Cyclosporiasis is disease that causes watery diarrhea and stomach pain. People can get sick if they consume food or water contaminated with a parasite called Cyclospora cayetanensis. Cyclosporiasis is rare in Wisconsin and the United States. Most people get sick by travelling to tropical countries where the parasite is commonly found. People who get sick without traveling to tropical countries where the parasite is commonly found most often get sick after eating fresh produce imported from tropical countries. This disease is unlikely to spread from person to person.
Cyclosporiasis is caused by the Cyclospora parasite. The parasite is found in a sick person’s poop. Someone can become exposed to the parasite if they consume food or water that is contaminated with infected poop. Most people who get sick without traveling to a country where the parasite is commonly found most often get sick if they eat fresh produce contaminated with the parasite. Raspberries, basil, cilantro, snow peas, and romaine lettuce have all been linked to foodborne outbreaks. Most cases occur from May through August in the United States. This disease is unlikely to spread from person to person.
Symptoms usually begin between two to 14 days after being exposed to the parasite. Symptoms include:
- Watery diarrhea
- Stomach cramps
- Loss of appetite
- Weight loss
Symptoms can last from a few days to months if left untreated. Symptoms may come in cycles where they seem to go away but come back again later.
Cyclosporiasis can be treated with antibiotics. Getting rest and drinking fluids are especially important if you have diarrhea. A stool sample needs to be submitted to diagnose the disease.
People can protect themselves from getting sick by taking simple prevention steps:
- Wash any foods with safe water and avoid eating raw produce or undercooked foods when travelling in other countries.
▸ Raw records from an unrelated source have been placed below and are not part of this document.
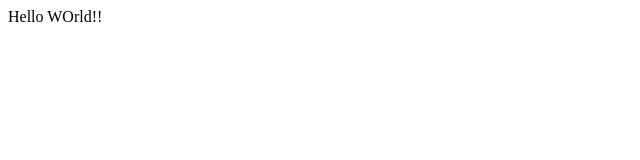
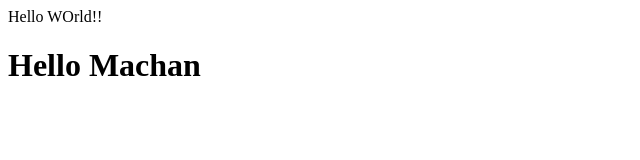
Before and after one commit to BawanthaDeSilva/demo-repo, a plain HTML site: page index.html in a window 1280 px wide. Shown: the whole page, without its empty margins (0-640 px from the left). Drawn offline with Linux system fonts and the light colour scheme.

Commit message:
Add Hello

```diff
--- a/index.html
+++ b/index.html
@@ -1 +1,2 @@
 <div>Hello WOrld!!</div>
+<h1>Hello Machan</h1>
```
Drink only bottled water and avoid ice.
- At home, always follow safe food handling recommendations:
- Wash your hands with soap and water before preparing food.
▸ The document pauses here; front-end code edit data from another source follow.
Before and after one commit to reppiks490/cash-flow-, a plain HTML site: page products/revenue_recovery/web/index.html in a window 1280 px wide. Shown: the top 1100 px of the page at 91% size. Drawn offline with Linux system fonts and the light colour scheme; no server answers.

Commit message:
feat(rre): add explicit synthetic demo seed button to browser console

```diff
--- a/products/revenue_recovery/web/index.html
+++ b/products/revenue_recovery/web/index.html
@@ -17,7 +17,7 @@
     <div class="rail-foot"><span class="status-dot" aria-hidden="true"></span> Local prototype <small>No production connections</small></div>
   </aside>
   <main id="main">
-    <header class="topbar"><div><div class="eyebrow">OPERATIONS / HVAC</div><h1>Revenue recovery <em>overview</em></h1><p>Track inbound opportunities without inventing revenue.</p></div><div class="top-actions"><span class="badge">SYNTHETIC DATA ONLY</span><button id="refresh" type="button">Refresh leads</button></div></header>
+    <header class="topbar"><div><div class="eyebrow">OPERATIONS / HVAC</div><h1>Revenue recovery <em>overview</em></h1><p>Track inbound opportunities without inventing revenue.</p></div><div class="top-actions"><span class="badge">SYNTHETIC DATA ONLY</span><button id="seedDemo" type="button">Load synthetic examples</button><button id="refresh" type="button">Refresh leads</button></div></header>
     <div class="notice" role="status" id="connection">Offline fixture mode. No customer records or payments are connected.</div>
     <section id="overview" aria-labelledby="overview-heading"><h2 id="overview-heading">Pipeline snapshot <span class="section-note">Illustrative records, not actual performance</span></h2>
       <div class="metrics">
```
- Wash all fruits and vegetables thoroughly under running water before eating, cutting, or cooking.
- Wash cutting boards, dishes, utensils, and counter tops with soap and hot water.
Information for providers
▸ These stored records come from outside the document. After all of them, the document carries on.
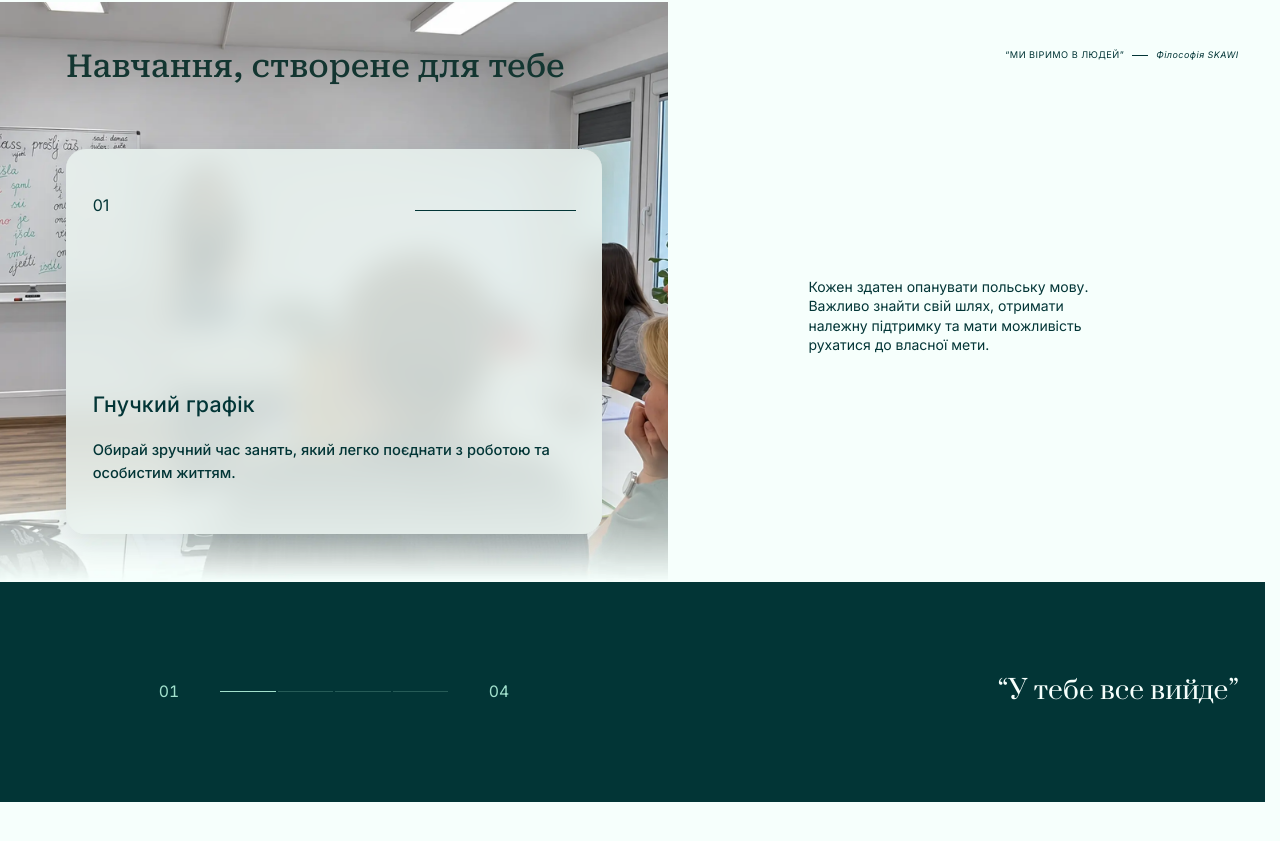
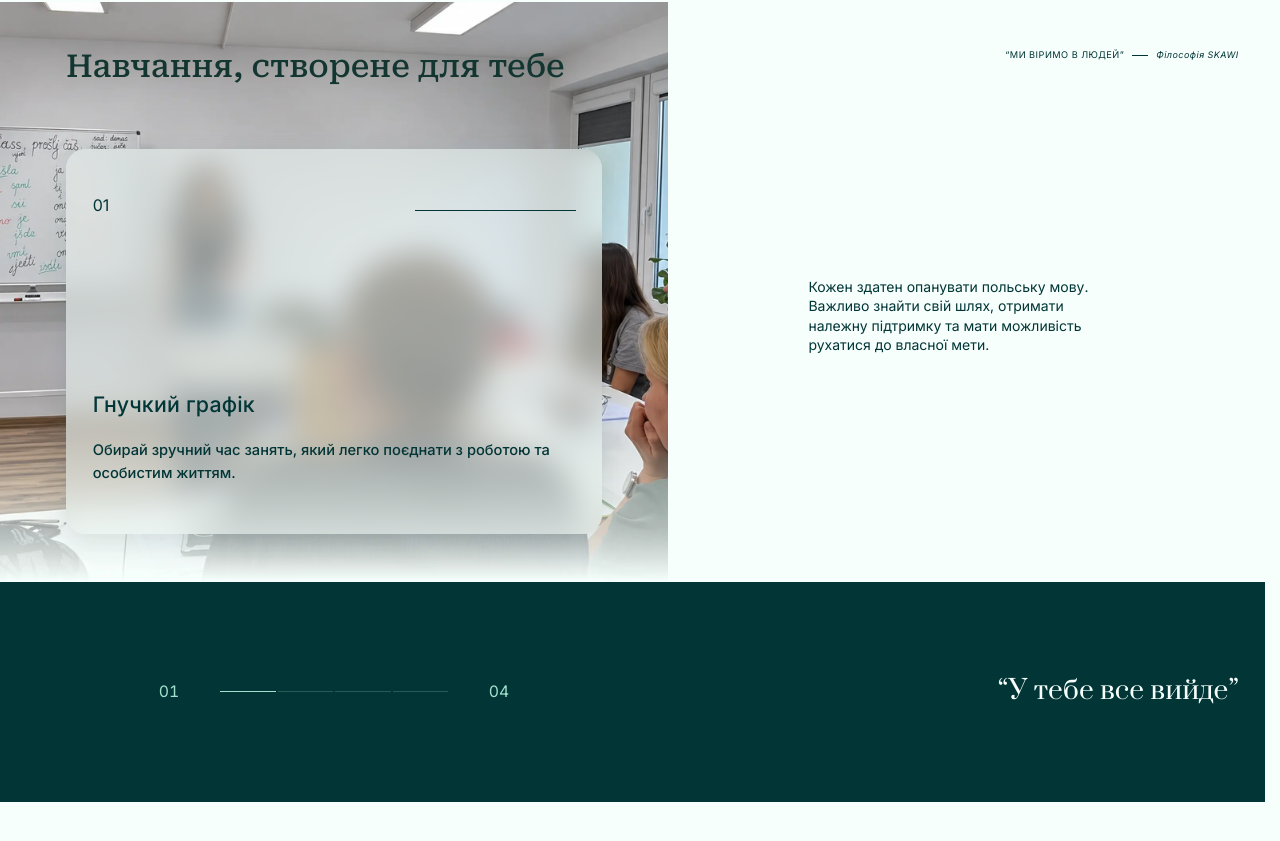
Before and after one commit to Tetiana2309/skawi-website, a React (Vite) app: page / in a window 1280 px wide. Shown: the part 10148-10989 px from the top of the page. Built offline with nearby package versions, Linux system fonts and the light colour scheme.

Commit message:
Reduce benefits glass tint opacity to 60 percent

```diff
--- a/src/sections/Benefits.css
+++ b/src/sections/Benefits.css
@@ -50,7 +50,7 @@
   left: -12.285%; top: -38.174%; width: 124.57%; height: 150.622%;
   object-fit: cover; filter: blur(15px); pointer-events: none;
 }
-.benefits__card-tint { position: absolute; inset: 0; background: rgba(234,244,240,.85); pointer-events: none; }
+.benefits__card-tint { position: absolute; inset: 0; background: rgba(234,244,240,.60); pointer-events: none; }
 .benefits__copy-window { position: absolute; inset: 0; border-radius: inherit; overflow: hidden; }
 .benefits__card {
   position: absolute; inset: 0; visibility: hidden; opacity: 0;
```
Wisconsin case reporting and public health follow-up guidelines: